Stop #4: Historic McKinney Farmers Market
Our last stop of the day was the Historic McKinney Farmers Market at Chestnut Square. Their website states that “100% of all products sold must be grown, produced and/or processed in Texas.” It also states that “at least 60% of Farm raised products sold must be homegrown within a 150 mile radius of McKinney and up to 40% of Farm raised products may be acquired from other local farms.” That was another interesting eye-opener.
We thoroughly enjoyed our time at the McKinney Farmers Market. It was the largest market we visited with a varied selection of products that included dog treats and clothes, plants, ginger beer, candles, Mexican food, pickled foods, jelly, jams, bread, baked goods, photography, jewelry, knife sharpening, walking sticks, tamales, salsa, beef jerky, coffee, cheese, hummus, soaps, face painting, toffee, children’s bows, pottery, two live music performers, and even a pony ride for kids! This market had at least 10 vendors selling produce and we had a great time visiting with them and the other vendors. One of the farmers was having an open house at their farm later in the day and hopefully next year we’ll be able to attend. The McKinney market was a hit and we’ll definitely be visiting again.
Top 3 lessons learned and what to look for in a farmers market
Figure out what you're looking for and find a market that caters to that. A major takeaway from our farmers market morning was that each of them is unique and offers something different. If you're looking for local artists, a delicious lunch, or fresh produce (like our Instagram follower), each market will speak to you differently and some will meet your needs more than others. The main thing is to think about what is most important to you in a farmers market and find the ones that highlight that aspect of the experience.
Proximity is key. We had fun driving all over Dallas for the morning checking out the different markets, but there's no way we're going to do that every Saturday! Although the McKinney market was our favorite of the day, we probably won't visit too often since it's about a 30 minute drive for us. You want to try to find a farmers market that's easily accessible for you so you can make your visits a regular occurrence.

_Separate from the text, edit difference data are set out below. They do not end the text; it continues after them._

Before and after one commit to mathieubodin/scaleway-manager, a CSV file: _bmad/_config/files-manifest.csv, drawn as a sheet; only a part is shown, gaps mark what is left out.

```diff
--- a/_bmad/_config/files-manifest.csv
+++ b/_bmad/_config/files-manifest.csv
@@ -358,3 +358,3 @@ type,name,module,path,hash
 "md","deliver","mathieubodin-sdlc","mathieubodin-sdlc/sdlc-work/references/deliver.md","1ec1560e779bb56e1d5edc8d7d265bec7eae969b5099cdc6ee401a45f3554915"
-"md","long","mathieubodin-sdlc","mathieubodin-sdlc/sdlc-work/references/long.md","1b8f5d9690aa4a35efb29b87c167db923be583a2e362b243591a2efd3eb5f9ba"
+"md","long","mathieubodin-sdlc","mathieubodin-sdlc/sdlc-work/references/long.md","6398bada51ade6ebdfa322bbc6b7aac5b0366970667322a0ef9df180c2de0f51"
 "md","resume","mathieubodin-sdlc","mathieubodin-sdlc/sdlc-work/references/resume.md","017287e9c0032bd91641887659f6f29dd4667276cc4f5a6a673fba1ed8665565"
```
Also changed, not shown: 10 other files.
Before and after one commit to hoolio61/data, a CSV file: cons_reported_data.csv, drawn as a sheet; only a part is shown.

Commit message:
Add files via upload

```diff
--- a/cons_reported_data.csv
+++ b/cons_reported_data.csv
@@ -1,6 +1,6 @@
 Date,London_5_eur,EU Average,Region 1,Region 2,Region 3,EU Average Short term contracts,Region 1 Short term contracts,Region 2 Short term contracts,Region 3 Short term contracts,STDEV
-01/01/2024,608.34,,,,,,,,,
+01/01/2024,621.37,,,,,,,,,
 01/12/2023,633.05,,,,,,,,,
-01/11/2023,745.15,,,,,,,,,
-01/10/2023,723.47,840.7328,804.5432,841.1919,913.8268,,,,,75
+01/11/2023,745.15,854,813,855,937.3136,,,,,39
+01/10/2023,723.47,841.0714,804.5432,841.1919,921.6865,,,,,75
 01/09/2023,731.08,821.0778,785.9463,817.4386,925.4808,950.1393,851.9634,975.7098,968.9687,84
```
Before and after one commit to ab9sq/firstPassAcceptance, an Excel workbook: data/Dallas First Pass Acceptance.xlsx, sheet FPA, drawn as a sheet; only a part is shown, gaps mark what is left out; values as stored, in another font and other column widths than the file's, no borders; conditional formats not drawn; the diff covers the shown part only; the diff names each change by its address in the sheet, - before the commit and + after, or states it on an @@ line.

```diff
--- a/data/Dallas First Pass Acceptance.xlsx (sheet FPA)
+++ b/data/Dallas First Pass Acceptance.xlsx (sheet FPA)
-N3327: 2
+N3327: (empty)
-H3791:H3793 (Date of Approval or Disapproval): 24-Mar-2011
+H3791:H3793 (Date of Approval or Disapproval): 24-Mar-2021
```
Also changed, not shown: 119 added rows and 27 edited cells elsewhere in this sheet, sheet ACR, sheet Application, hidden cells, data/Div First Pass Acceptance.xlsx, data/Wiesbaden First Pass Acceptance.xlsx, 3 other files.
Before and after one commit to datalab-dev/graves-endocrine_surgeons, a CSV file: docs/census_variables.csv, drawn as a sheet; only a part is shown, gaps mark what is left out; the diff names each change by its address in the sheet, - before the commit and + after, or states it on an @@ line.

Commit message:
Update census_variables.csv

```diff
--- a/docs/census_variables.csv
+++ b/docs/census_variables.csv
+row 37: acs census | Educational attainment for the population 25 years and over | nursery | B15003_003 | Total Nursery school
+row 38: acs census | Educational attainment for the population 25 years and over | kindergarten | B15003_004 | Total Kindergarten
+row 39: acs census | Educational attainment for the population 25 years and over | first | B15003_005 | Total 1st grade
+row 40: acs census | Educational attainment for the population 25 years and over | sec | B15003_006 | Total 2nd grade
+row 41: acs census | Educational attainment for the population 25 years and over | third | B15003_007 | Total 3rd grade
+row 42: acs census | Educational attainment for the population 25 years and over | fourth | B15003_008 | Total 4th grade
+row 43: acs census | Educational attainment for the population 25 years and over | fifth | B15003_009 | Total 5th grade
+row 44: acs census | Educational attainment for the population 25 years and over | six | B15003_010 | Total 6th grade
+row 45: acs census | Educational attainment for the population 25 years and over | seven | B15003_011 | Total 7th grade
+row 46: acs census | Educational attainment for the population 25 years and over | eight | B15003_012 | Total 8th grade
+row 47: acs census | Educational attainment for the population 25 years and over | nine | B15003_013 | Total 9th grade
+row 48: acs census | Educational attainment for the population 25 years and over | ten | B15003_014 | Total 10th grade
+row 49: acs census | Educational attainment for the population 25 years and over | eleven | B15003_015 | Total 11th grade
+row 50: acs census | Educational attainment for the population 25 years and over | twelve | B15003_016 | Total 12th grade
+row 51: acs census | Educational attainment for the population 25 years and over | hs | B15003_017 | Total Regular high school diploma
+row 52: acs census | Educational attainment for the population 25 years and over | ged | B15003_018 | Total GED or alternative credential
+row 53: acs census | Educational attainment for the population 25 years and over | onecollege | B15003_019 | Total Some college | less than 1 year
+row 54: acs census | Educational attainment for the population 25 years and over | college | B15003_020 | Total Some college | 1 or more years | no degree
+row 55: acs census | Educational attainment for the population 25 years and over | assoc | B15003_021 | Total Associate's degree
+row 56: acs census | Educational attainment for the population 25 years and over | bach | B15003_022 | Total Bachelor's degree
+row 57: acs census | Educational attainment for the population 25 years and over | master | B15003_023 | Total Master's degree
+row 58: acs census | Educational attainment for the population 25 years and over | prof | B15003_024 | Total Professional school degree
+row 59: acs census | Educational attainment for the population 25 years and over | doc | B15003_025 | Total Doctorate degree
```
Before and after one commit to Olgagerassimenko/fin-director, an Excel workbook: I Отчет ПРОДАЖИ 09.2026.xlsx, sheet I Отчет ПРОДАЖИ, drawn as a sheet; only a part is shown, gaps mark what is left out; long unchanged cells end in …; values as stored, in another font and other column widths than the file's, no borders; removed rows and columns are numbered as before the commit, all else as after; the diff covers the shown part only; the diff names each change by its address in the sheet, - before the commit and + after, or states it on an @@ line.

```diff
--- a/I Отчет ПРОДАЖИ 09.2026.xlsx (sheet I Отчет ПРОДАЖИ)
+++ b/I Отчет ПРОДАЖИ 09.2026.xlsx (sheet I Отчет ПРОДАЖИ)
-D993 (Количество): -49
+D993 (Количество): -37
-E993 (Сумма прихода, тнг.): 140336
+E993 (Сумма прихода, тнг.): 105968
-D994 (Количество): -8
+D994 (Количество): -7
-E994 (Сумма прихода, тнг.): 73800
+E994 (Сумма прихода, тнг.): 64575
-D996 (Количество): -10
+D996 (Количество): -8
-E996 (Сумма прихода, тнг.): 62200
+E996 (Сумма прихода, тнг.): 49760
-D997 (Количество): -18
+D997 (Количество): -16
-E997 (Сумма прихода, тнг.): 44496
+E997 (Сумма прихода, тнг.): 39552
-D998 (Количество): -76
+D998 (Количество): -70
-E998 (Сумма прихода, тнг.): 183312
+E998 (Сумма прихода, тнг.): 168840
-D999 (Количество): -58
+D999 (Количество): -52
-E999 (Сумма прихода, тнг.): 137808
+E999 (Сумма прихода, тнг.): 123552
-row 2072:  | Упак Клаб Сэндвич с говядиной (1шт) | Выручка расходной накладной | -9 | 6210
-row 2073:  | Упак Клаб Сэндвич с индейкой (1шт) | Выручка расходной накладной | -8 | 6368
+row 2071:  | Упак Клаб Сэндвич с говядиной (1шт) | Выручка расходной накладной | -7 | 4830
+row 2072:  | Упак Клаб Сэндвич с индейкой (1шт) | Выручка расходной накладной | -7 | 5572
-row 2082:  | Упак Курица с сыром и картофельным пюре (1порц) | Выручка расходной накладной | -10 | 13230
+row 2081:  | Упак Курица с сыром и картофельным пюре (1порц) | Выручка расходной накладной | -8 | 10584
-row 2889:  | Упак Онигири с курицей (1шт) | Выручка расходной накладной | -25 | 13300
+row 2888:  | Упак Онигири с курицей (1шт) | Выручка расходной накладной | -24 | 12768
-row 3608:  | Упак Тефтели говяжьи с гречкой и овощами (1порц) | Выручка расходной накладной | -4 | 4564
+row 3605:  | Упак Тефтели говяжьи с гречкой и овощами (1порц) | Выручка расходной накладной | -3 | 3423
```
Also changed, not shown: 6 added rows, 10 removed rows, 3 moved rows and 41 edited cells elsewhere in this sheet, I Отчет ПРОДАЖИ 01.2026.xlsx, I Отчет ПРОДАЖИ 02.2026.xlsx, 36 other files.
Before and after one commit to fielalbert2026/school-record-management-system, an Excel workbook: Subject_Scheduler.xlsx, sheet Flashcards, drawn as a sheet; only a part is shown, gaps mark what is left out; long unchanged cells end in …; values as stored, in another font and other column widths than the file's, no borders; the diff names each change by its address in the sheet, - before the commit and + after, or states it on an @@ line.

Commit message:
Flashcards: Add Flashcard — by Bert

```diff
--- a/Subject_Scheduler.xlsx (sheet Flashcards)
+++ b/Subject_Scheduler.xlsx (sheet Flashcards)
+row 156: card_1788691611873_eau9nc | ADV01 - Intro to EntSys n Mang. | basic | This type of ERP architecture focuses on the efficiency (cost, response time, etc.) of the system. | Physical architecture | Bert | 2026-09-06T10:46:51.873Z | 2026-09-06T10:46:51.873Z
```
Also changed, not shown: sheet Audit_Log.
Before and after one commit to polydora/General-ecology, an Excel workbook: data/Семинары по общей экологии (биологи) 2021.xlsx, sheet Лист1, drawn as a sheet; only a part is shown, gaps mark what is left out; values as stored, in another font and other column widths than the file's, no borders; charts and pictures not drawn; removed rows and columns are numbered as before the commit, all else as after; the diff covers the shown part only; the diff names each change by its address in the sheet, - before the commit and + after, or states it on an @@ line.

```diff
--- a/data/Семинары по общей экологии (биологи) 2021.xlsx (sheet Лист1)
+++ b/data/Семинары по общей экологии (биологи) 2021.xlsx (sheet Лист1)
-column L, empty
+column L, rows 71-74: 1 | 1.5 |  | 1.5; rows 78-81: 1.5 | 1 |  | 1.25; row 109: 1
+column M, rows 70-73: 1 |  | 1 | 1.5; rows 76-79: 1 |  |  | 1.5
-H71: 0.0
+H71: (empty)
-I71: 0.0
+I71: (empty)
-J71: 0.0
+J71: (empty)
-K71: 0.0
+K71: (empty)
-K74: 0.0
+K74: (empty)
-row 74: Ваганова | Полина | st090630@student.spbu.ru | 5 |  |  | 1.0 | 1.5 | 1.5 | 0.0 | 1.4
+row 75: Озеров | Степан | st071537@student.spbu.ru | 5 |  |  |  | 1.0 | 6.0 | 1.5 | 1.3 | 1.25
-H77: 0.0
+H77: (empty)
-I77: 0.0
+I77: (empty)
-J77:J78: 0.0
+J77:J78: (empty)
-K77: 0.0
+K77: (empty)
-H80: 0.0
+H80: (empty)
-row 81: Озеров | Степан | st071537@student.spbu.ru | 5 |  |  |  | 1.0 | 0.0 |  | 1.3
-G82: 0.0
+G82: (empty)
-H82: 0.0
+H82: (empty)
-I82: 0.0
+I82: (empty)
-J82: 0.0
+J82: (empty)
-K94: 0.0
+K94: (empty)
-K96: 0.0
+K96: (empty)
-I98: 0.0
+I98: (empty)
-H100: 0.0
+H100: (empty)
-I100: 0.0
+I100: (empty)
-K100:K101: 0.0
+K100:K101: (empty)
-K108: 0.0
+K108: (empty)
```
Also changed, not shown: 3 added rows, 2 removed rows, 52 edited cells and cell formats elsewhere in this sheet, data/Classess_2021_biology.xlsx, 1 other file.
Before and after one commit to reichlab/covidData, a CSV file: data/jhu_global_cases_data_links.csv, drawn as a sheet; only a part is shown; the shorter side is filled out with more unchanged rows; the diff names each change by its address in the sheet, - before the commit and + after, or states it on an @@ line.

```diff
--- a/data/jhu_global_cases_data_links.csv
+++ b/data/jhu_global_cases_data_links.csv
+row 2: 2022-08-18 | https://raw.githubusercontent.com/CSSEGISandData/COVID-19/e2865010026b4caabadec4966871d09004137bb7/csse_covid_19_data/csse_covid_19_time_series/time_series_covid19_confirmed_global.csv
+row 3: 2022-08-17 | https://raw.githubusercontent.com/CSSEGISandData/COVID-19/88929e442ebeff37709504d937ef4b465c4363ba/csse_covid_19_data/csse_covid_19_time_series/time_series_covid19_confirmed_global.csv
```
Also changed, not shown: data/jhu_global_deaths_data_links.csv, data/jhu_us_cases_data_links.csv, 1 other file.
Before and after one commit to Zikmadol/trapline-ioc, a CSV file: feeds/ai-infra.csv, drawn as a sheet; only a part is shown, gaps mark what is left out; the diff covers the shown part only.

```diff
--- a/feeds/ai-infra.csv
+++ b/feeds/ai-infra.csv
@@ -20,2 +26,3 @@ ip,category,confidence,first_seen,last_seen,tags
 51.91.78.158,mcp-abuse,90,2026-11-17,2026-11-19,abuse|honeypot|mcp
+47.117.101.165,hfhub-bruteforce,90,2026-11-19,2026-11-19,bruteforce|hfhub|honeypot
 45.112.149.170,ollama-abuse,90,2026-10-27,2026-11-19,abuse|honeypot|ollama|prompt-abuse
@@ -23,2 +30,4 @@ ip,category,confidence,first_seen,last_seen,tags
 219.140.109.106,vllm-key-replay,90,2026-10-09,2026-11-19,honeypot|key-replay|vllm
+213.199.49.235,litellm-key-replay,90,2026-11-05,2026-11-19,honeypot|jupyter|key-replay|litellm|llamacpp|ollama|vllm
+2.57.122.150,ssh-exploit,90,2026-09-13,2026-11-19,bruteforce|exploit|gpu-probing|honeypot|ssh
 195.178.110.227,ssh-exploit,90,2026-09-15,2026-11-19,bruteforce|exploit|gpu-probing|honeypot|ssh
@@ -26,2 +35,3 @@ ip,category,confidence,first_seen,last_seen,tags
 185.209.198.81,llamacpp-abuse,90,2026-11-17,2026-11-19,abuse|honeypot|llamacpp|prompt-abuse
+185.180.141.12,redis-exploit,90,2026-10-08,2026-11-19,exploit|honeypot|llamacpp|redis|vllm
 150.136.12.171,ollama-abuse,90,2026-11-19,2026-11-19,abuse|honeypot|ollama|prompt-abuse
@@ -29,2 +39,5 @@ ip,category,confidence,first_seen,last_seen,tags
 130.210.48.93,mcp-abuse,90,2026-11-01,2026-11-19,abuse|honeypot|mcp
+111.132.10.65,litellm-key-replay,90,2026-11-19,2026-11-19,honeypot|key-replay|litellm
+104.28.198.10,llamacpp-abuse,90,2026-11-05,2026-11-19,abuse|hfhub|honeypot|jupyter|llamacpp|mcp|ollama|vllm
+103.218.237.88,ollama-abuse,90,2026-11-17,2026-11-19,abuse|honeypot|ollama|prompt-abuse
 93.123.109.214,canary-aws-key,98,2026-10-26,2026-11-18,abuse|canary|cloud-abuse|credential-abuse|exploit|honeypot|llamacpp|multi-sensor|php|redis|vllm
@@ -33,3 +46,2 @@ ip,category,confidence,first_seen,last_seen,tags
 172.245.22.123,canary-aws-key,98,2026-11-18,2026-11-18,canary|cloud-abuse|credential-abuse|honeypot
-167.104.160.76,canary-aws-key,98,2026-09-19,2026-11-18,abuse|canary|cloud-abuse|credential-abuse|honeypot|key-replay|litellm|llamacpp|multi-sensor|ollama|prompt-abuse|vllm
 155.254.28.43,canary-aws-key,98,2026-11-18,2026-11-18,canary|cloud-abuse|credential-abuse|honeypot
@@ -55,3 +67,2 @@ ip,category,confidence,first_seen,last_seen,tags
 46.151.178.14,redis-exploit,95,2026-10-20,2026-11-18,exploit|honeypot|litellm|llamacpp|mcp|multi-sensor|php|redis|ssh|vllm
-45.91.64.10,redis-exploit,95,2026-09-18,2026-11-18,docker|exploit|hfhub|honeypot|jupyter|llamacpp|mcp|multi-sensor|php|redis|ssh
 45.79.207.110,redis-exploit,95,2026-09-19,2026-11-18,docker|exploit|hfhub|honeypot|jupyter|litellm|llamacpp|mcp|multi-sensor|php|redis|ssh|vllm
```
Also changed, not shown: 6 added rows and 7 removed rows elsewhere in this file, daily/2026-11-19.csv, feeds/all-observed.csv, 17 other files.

LEARN TO SPOT THE FAKERS AND ASK WHERE THE PRODUCE WAS GROWN! We're not trying to be harsh, but seeing people selling produce grown in California or Florida really frustrated and angered us because of how deceiving it is. Don't get me wrong, no judgement here for going to the grocery store and buying produce grown out of state or even in another country, but at least you're doing so consciously. When people go to farmers markets they're often making a special trip to do the right thing and assume they're talking to actual farmers from the local area. Unless you know your market has strict rules on who they allow to sell there, don't be shy to ask where the produce is grown and if they're the ones growing it! Key tell-tales of non-local fruits & veggies: all the produce looks perfect, they're selling things the none of the other farm stands are, and YOU SEE DRISCOLL BOXES STACKED IN THE BACK!